“A lot of current defense contractors are already doing pieces of this work at some other location and they can do the work wherever their expertise is located. But you also have niche companies here that have the opportunity to partner with some of the larger players.”
The chamber is trying to convince the Army to keep its cyberspace operations in the Springs, which are currently part of its Space and Missile Defense Command/Army Forces Strategic Command. The Army also is considering creating a new command or moving the operations under the Army’s Network Enterprise Technology Command in Arizona, or its Intelligence and Security Command in Virginia, Binn said. The Army could make that decision as early as next month, he said.
Cyberspace work likely will come initially as part of existing defense contracts as the military adds more cyberspace elements to current projects, said Dale Meyerrose, a retired Air Force major general who lives in the Springs.
He was hired a year ago by defense giant Harris Corp. as vice president and
general manager for cyberspace solutions, a new business unit the company
started to win work from a variety of federal government agencies.
It is helping the military manage the large amount of video data its unmanned aircraft collect. While the work may not be classified as a cyberspace project, it includes many cyberspace elements, Meyerrose said.
That’s already happened for Colorado Springs-based Intelligent Software Solutions, which has been building information systems for the military that include cyberspace elements for several years, said Jay Jesse, the company’s CEO. A $300 million contract the company won in September from the Air Force Research Laboratory already includes several cyberspace tasks and more could be added over the remainder of the five-year deal, he said.
“A few years ago, we decided to build up our own expertise in this area and started building a talent base. Our research and development efforts targeted cyberspace as the next (battlefield),” Jesse said. “We developed those capabilities so we could show the Air Force and they could understand how they could use it. We have about 5 percent of our staff working on those programs. I thought it would ramp up quicker, but it takes awhile to get through budget and acquisition cycles.”
ISS is already making money on cyberspace, but Jesse believes “the future is even brighter. It’s hard to tell how bright that future might be. Cyber will be a piece of many projects. It won’t be dozens of projects with high visibility, but it will be a part of many of them.”
ITT Corp., one of the largest defense contractors in the Springs area, earlier this month merged its technology and information services units into a new information systems operation to be better positioned to bid on cyberspace security contracts, said B.J. Talley, a spokesman for ITT’s Systems Division, which is headquartered locally. The merger consolidates the company’s expertise that had been spread across several units into a single operation, he said.
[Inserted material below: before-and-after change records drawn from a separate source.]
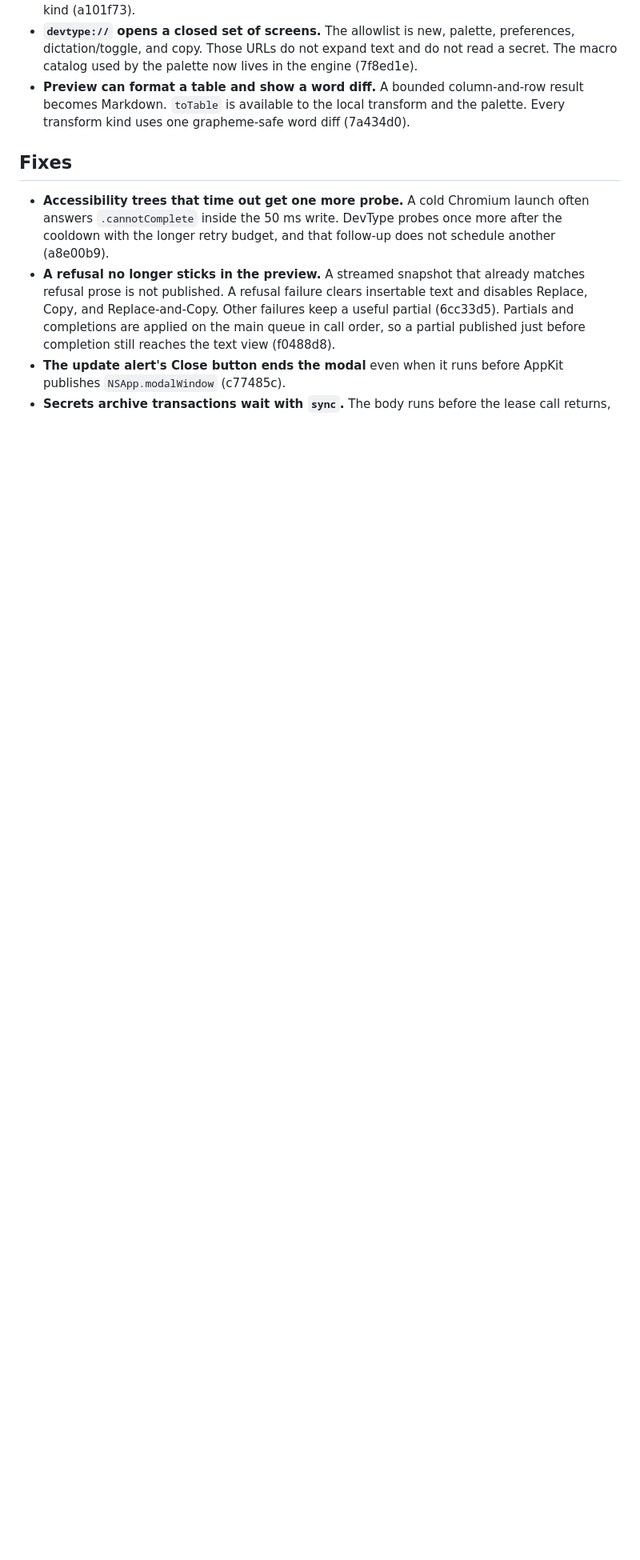
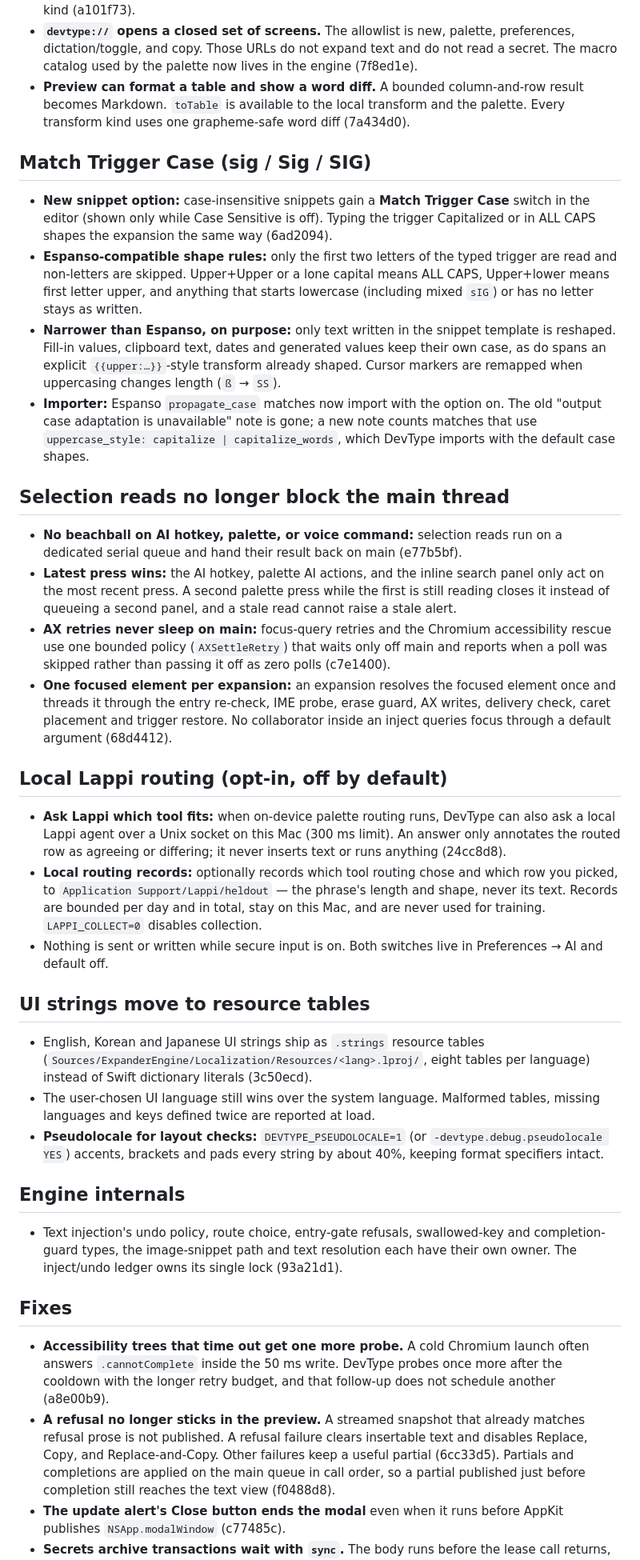
Before and after one commit to bharathvbcr/DevType, a Markdown page: RELEASE_REPORT.md, the part around one of its changes. Shown at 80% size. GitHub-like rendering; blank space fills up the shorter version.

```diff
--- a/RELEASE_REPORT.md
+++ b/RELEASE_REPORT.md
@@ -108,6 +114,36 @@ These notes cover the work after 1.2.1. The 1.2.1 tag exists on this clone and w
 - **Restore from Backup.** Snippet saves keep the 20 newest library copies plus the newest per day for 30 days. Replace with Defaults, Restore from Backup, Save As / Move Library, and Stop Syncing write a safety backup first and fail closed when that backup cannot be written. Preferences → Snippets gains Restore from Backup…, with the date, snippet count, and trigger kind (a101f73).
 - **`devtype://` opens a closed set of screens.** The allowlist is new, palette, preferences, dictation/toggle, and copy. Those URLs do not expand text and do not read a secret. The macro catalog used by the palette now lives in the engine (7f8ed1e).
 - **Preview can format a table and show a word diff.** A bounded column-and-row result becomes Markdown. `toTable` is available to the local transform and the palette. Every transform kind uses one grapheme-safe word diff (7a434d0).
+
+## Match Trigger Case (sig / Sig / SIG)
+
+- **New snippet option:** case-insensitive snippets gain a **Match Trigger Case** switch in the editor (shown only while Case Sensitive is off). Typing the trigger Capitalized or in ALL CAPS shapes the expansion the same way (6ad2094).
+- **Espanso-compatible shape rules:** only the first two letters of the typed trigger are read and non-letters are skipped. Upper+Upper or a lone capital means ALL CAPS, Upper+lower means first letter upper, and anything that starts lowercase (including mixed `sIG`) or has no letter stays as written.
+- **Narrower than Espanso, on purpose:** only text written in the snippet template is reshaped. Fill-in values, clipboard text, dates and generated values keep their own case, as do spans an explicit `{{upper:…}}`-style transform already shaped. Cursor markers are remapped when uppercasing changes length (`ß` → `SS`).
+- **Importer:** Espanso `propagate_case` matches now import with the option on. The old "output case adaptation is unavailable" note is gone; a new note counts matches that use `uppercase_style: capitalize | capitalize_words`, which DevType imports with the default case shapes.
+
+## Selection reads no longer block the main thread
+
+- **No beachball on AI hotkey, palette, or voice command:** selection reads run on a dedicated serial queue and hand their result back on main (e77b5bf).
+- **Latest press wins:** the AI hotkey, palette AI actions, and the inline search panel only act on the most recent press. A second palette press while the first is still reading closes it instead of queueing a second panel, and a stale read cannot raise a stale alert.
+- **AX retries never sleep on main:** focus-query retries and the Chromium accessibility rescue use one bounded policy (`AXSettleRetry`) that waits only off main and reports when a poll was skipped rather than passing it off as zero polls (c7e1400).
+- **One focused element per expansion:** an expansion resolves the focused element once and threads it through the entry re-check, IME probe, erase guard, AX writes, delivery check, caret placement and trigger restore. No collaborator inside an inject queries focus through a default argument (68d4412).
+
+## Local Lappi routing (opt-in, off by default)
+
+- **Ask Lappi which tool fits:** when on-device palette routing runs, DevType can also ask a local Lappi agent over a Unix socket on this Mac (300 ms limit). An answer only annotates the routed row as agreeing or differing; it never inserts text or runs anything (24cc8d8).
+- **Local routing records:** optionally records which tool routing chose and which row you picked, to `Application Support/Lappi/heldout` — the phrase's length and shape, never its text. Records are bounded per day and in total, stay on this Mac, and are never used for training. `LAPPI_COLLECT=0` disables collection.
+- Nothing is sent or written while secure input is on. Both switches live in Preferences → AI and default off.
+
+## UI strings move to resource tables
+
+- English, Korean and Japanese UI strings ship as `.strings` resource tables (`Sources/ExpanderEngine/Localization/Resources/<lang>.lproj/`, eight tables per language) instead of Swift dictionary literals (3c50ecd).
+- The user-chosen UI language still wins over the system language. Malformed tables, missing languages and keys defined twice are reported at load.
+- **Pseudolocale for layout checks:** `DEVTYPE_PSEUDOLOCALE=1` (or `-devtype.debug.pseudolocale YES`) accents, brackets and pads every string by about 40%, keeping format specifiers intact.
+
+## Engine internals
+
+- Text injection's undo policy, route choice, entry-gate refusals, swallowed-key and completion-guard types, the image-snippet path and text resolution each have their own owner. The inject/undo ledger owns its single lock (93a21d1).
 
 ## Fixes
 
```
Also changed, not shown: other parts of RELEASE_REPORT.md (+20 -11 lines).
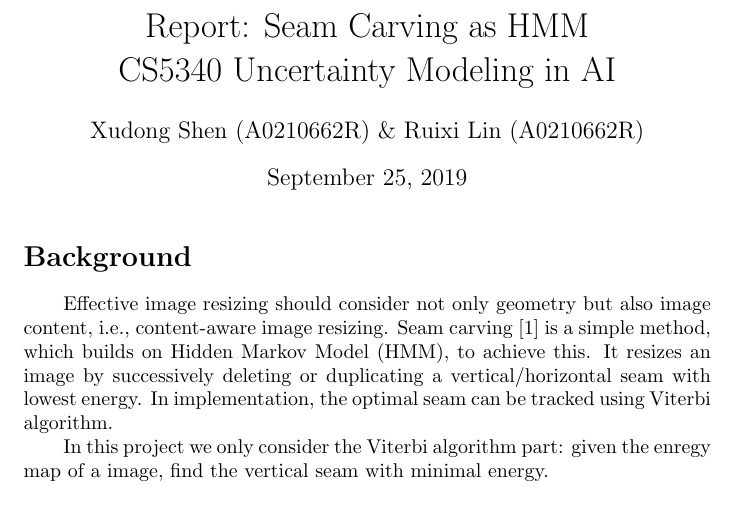
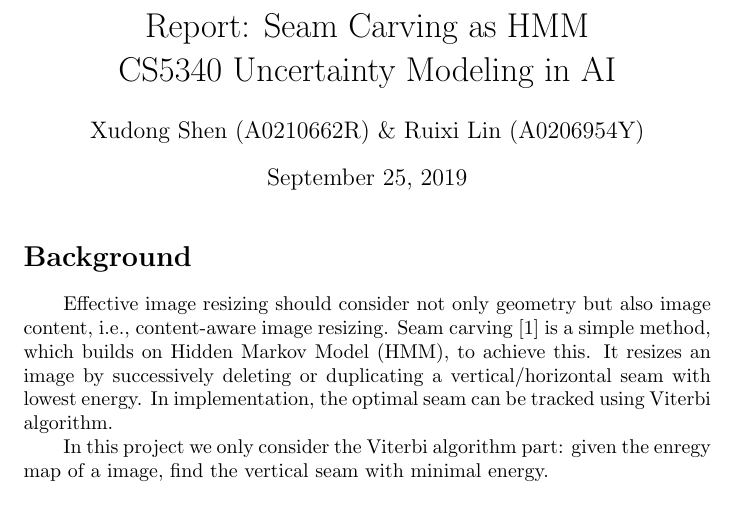
Before and after one commit to XudongOliverShen/CS5340-Uncertainty-Modeling-in-AI, a LaTeX document (Project3/Report/Report.tex): part of page 1 of 5, cut so that both start at the same text. Compiled offline with pdfLaTeX.

Commit message:
updated report

```diff
--- a/Project3/Report/Report.tex
+++ b/Project3/Report/Report.tex
@@ -19,7 +19,7 @@
 \begin{document}
 
 \title{Report: Seam Carving as HMM \\ CS5340 Uncertainty Modeling in AI}
-\author{Xudong Shen (A0210662R) \& Ruixi Lin (A0210662R)}
+\author{Xudong Shen (A0210662R) \& Ruixi Lin (A0206954Y)}
 \maketitle
 
 \section*{Background}
```
Also changed, not shown: Project3/Report/Report.pdf.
Although cyberspace work in many cases is starting out as additions to existing contracts, Talley expects the Defense Department to eventually consolidate that work into larger contracts that give the military “a solution or stand-alone capability, rather than having to buy what they need piecemeal.”
Steve Oswald, who heads Boeing Co.’s Intelligence and Security Systems Division in St. Louis, the unit that is coordinating the company’s cyberspace efforts, said the company likely will shift employees with such expertise from other work as those contracts wind down, which could include some in Colorado Springs.
Booz Allen Hamilton Inc. has about 65 employees in the Springs working on cyberspace work under intelligence, operations, communications and plans contracts valued at about $20 million and awarded last year by Air Force Space Command, said Nate Rogers, a company official at the National Symposium on Homeland Defense and Security in November at The Broadmoor hotel. The work includes protecting networks and databases for several local commands, he said.
Both Lockheed Martin Corp. and Northrop Grumman Corp., which are two of the
largest defense contractors in the Springs, are focusing their military
cyberspace operations in the Washington, D.C., area, rather than in Colorado.